| Exercise requirements |
In full and word for word, give the records again.

| Dataset |
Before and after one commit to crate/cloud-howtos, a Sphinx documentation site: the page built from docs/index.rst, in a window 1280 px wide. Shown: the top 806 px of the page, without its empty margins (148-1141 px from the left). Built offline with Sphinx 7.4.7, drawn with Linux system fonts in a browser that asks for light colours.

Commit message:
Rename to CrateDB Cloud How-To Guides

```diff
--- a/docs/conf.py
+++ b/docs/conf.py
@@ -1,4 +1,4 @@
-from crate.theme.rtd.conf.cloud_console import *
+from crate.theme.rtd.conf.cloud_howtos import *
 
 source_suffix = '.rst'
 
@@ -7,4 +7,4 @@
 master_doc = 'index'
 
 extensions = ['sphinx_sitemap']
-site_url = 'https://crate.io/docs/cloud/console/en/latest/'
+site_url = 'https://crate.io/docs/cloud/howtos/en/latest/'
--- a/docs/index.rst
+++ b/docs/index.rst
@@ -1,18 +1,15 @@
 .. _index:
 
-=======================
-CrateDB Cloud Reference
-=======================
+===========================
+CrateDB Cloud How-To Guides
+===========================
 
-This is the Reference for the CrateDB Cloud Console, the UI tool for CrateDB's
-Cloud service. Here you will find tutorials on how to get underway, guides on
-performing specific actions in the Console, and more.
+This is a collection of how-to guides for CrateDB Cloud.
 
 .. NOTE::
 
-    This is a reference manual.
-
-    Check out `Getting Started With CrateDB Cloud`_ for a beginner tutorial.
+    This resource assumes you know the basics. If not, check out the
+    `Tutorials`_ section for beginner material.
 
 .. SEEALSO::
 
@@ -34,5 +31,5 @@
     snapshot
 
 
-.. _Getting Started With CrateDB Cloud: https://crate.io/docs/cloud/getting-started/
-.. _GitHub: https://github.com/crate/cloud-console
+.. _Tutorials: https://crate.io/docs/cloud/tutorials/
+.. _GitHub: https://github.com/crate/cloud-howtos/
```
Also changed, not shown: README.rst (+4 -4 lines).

| Your solution |
Before and after one commit to crate/cloud-howtos, a Sphinx documentation site: the page built from docs/index.rst, in a window 1280 px wide. Shown: the top 806 px of the page, without its empty margins (148-1141 px from the left). Built offline with Sphinx 7.4.7, drawn with Linux system fonts in a browser that asks for light colours.

Commit message:
Rename to CrateDB Cloud How-To Guides

```diff
--- a/docs/conf.py
+++ b/docs/conf.py
@@ -1,4 +1,4 @@
-from crate.theme.rtd.conf.cloud_console import *
+from crate.theme.rtd.conf.cloud_howtos import *
 
 source_suffix = '.rst'
 
@@ -7,4 +7,4 @@
 master_doc = 'index'
 
 extensions = ['sphinx_sitemap']
-site_url = 'https://crate.io/docs/cloud/console/en/latest/'
+site_url = 'https://crate.io/docs/cloud/howtos/en/latest/'
--- a/docs/index.rst
+++ b/docs/index.rst
@@ -1,18 +1,15 @@
 .. _index:
 
-=======================
-CrateDB Cloud Reference
-=======================
+===========================
+CrateDB Cloud How-To Guides
+===========================
 
-This is the Reference for the CrateDB Cloud Console, the UI tool for CrateDB's
-Cloud service. Here you will find tutorials on how to get underway, guides on
-performing specific actions in the Console, and more.
+This is a collection of how-to guides for CrateDB Cloud.
 
 .. NOTE::
 
-    This is a reference manual.
-
-    Check out `Getting Started With CrateDB Cloud`_ for a beginner tutorial.
+    This resource assumes you know the basics. If not, check out the
+    `Tutorials`_ section for beginner material.
 
 .. SEEALSO::
 
@@ -34,5 +31,5 @@
     snapshot
 
 
-.. _Getting Started With CrateDB Cloud: https://crate.io/docs/cloud/getting-started/
-.. _GitHub: https://github.com/crate/cloud-console
+.. _Tutorials: https://crate.io/docs/cloud/tutorials/
+.. _GitHub: https://github.com/crate/cloud-howtos/
```
Also changed, not shown: README.rst (+4 -4 lines).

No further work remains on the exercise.